Write down, unchanged, the entries from the first line through the line holding "Before and after one commit to jakubwas/react-sidebar, a". Include no other line.

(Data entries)
★ ★ ★

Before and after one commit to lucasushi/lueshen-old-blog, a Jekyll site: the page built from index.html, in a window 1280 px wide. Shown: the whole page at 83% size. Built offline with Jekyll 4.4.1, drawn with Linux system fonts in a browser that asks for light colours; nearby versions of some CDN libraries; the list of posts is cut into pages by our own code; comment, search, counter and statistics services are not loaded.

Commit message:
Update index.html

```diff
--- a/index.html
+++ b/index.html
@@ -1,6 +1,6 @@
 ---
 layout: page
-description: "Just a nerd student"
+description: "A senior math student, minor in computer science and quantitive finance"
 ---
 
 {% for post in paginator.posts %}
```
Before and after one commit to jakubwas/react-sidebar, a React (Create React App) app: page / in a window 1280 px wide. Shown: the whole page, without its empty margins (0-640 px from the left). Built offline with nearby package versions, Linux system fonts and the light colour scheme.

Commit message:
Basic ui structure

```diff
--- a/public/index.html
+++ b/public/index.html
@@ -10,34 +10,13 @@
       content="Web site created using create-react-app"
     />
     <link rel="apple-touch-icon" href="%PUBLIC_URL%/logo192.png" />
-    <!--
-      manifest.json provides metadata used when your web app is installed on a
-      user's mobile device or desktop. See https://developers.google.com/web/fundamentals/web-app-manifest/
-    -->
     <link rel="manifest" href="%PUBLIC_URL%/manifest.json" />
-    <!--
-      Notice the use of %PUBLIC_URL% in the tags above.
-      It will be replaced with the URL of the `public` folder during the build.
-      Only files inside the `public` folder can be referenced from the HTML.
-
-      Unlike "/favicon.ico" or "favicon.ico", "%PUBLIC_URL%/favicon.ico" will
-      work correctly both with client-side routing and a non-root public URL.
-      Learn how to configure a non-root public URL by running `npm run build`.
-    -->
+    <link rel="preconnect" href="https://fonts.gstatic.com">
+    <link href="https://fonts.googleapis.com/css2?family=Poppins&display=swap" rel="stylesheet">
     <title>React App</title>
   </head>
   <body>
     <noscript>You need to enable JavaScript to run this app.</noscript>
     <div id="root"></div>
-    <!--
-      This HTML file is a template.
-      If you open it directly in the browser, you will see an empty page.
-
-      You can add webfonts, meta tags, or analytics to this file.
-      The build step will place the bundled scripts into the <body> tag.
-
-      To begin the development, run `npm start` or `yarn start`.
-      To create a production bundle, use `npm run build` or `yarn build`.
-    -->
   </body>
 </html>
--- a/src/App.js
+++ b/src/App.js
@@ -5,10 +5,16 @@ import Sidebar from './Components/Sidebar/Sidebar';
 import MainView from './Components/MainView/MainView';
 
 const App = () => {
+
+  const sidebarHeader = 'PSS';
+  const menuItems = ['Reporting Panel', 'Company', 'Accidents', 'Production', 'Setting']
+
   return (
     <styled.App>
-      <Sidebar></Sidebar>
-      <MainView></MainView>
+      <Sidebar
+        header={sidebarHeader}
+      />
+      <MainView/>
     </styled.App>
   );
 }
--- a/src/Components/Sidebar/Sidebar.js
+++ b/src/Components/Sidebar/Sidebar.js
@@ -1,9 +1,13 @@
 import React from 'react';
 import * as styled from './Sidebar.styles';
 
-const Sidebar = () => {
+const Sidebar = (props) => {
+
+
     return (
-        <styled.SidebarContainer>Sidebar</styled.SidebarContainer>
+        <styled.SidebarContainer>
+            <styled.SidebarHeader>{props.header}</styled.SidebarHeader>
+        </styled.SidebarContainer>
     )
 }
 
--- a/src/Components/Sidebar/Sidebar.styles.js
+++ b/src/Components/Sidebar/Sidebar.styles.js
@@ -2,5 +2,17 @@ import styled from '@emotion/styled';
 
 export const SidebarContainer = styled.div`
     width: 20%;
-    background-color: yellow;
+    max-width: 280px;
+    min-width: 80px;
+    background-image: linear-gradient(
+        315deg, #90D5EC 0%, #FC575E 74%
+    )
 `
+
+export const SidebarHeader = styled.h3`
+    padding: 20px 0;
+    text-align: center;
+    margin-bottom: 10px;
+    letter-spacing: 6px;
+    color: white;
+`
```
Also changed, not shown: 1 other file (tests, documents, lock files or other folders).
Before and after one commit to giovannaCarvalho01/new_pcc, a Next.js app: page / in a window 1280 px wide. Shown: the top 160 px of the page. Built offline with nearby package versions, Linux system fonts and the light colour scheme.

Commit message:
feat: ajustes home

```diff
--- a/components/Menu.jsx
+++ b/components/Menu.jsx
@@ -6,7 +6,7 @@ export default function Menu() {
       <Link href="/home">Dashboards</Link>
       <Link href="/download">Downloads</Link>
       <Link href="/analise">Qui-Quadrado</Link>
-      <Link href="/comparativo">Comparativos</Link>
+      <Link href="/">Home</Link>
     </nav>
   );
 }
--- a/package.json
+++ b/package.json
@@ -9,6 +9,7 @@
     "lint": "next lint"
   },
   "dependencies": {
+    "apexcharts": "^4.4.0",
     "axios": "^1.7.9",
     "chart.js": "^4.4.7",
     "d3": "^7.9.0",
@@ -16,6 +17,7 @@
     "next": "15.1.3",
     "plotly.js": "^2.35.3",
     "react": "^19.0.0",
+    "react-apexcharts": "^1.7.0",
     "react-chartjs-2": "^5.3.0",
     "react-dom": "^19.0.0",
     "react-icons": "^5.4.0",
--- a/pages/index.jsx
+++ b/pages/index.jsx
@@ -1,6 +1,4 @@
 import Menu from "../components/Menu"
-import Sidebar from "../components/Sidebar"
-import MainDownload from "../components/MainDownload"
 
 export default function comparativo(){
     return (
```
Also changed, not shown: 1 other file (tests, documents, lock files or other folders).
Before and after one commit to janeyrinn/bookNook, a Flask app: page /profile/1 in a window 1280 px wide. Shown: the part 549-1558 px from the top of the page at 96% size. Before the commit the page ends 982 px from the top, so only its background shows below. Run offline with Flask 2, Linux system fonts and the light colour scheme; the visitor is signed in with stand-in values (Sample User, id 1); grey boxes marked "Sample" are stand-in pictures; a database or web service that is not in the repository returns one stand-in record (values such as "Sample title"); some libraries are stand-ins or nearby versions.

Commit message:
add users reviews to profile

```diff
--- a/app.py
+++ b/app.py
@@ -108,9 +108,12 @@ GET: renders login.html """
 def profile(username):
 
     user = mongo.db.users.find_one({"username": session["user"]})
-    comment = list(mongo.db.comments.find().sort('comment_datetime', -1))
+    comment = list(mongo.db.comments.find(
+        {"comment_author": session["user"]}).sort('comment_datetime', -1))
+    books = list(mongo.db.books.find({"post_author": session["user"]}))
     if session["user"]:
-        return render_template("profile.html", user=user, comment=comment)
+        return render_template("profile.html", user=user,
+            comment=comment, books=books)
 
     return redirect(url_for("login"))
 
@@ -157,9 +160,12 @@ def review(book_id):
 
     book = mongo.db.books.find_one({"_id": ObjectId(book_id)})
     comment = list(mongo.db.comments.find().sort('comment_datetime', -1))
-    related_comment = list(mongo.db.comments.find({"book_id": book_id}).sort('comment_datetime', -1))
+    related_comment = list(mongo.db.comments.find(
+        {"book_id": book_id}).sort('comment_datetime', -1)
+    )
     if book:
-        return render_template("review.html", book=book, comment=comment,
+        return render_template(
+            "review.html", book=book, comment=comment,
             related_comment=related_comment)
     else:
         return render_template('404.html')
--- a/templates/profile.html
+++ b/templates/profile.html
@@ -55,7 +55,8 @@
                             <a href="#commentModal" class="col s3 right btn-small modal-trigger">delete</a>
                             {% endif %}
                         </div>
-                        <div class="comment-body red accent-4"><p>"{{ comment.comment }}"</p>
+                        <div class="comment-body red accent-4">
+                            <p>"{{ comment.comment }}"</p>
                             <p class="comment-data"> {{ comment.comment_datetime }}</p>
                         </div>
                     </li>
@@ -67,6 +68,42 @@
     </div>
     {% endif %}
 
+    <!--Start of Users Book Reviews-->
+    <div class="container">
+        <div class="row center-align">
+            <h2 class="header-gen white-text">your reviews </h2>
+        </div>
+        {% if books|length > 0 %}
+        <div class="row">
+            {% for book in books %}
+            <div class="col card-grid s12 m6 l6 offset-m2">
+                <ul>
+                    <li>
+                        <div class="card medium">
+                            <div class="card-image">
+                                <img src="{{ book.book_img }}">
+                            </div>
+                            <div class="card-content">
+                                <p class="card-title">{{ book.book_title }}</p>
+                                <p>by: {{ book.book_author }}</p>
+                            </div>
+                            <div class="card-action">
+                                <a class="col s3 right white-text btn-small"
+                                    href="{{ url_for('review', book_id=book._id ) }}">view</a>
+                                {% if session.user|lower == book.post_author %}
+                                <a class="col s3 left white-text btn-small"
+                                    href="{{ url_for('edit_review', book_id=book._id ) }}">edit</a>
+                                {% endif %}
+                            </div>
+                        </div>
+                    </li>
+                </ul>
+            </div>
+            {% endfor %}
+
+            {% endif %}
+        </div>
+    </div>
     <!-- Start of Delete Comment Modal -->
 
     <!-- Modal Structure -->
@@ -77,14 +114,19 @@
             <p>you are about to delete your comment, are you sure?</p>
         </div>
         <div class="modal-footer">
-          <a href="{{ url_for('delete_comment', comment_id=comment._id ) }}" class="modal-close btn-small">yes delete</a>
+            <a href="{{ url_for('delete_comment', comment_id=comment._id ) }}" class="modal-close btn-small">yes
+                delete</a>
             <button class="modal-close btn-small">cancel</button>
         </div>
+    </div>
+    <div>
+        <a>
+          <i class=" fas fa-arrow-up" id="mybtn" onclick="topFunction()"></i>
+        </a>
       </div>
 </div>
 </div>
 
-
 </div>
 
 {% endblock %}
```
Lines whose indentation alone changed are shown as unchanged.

★ ★ ★

Reply to the task >>
Before and after one commit to lucasushi/lueshen-old-blog, a Jekyll site: the page built from index.html, in a window 1280 px wide. Shown: the whole page at 83% size. Built offline with Jekyll 4.4.1, drawn with Linux system fonts in a browser that asks for light colours; nearby versions of some CDN libraries; the list of posts is cut into pages by our own code; comment, search, counter and statistics services are not loaded.

Commit message:
Update index.html

```diff
--- a/index.html
+++ b/index.html
@@ -1,6 +1,6 @@
 ---
 layout: page
-description: "Just a nerd student"
+description: "A senior math student, minor in computer science and quantitive finance"
 ---
 
 {% for post in paginator.posts %}
```
Before and after one commit to jakubwas/react-sidebar, a React (Create React App) app: page / in a window 1280 px wide. Shown: the whole page, without its empty margins (0-640 px from the left). Built offline with nearby package versions, Linux system fonts and the light colour scheme.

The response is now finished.